- To sift through your life and discard the resentments and hurts of the past.
Transform your pain into a purposeful mission out of your desire to share with others and love them. “All praise to the God and Father of our Lord Jesus Christ. He is the source of every mercy and the God who comforts us. He comforts us in all our troubles so that we can comfort others. When others are troubled, we will be able to give them the same comfort God has given us.” – II Corinthians 1:3-4
- To step out of your pain and into the needs of others.
- To participate in God’s process of working all things together for good.
- To seek ways of applying past pain to positive purposes.
- You stop saying “Why me, Lord?” and start saying, “What do you want me to do?” Being a giver instead of a taker.
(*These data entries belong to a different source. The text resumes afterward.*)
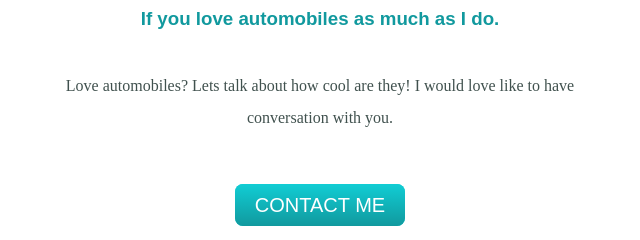
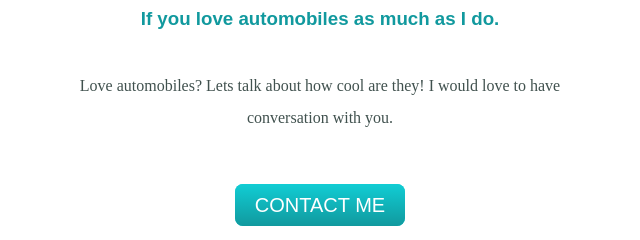
Before and after one commit to rajatRS/cv, a plain HTML site: page index.html in a window 1280 px wide. Shown: the part 2503-2743 px from the top of the page, 320-960 px from the left. Drawn offline with Linux system fonts and the light colour scheme.

Commit message:
Update index.html

```diff
--- a/index.html
+++ b/index.html
@@ -47,7 +47,7 @@
     <div class="contact-me">
       <h2>Get In Touch</h2>
       <h3>If you love automobiles as much as I do.</h3>
-      <p class="contact-message">Love automobiles? Lets talk about how cool are they! I would love like to have conversation with you.</p>
+      <p class="contact-message">Love automobiles? Lets talk about how cool are they! I would love to have conversation with you.</p>
       <a class="btn" href="mailto:rajatshukla2012.rs@email.com">CONTACT ME</a>
     </div>
   </div>
```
- Learning to listen rather than always needing to be heard.
- You allow your humbling experiences to give you a servant’s heart, investing your spiritual gifts in the lives of others.
- The discovery of your God given spiritual gifts and the utilization of those gifts in reaching and serving others.
Protect the spiritual gains you have made and persevere through life’s inevitable struggles. “So make every effort to apply the benefits of these promises to your life. Then your faith will produce a life of moral excellence. A life of moral excellence leads to knowing God better.” – 2 Peter 1:5
- You establish boundaries that prevent your return to sick and sinful behaviors.
- You continue to forgive and to be forgiven.
- You avoid secrecy by remaining accountable to others, while being a trustworthy confidant for their secrets.
- You choose to be part of a godly community reading God’s Word, meditating upon it, praying daily, and practicing spiritual disciplines.
- Developing, with God’s help, a deep and godly character.
- Being patient with yourself when you slip.
- Moving forward while remembering where you’ve been.
- Continuing the process of surrender – day by day, year by year.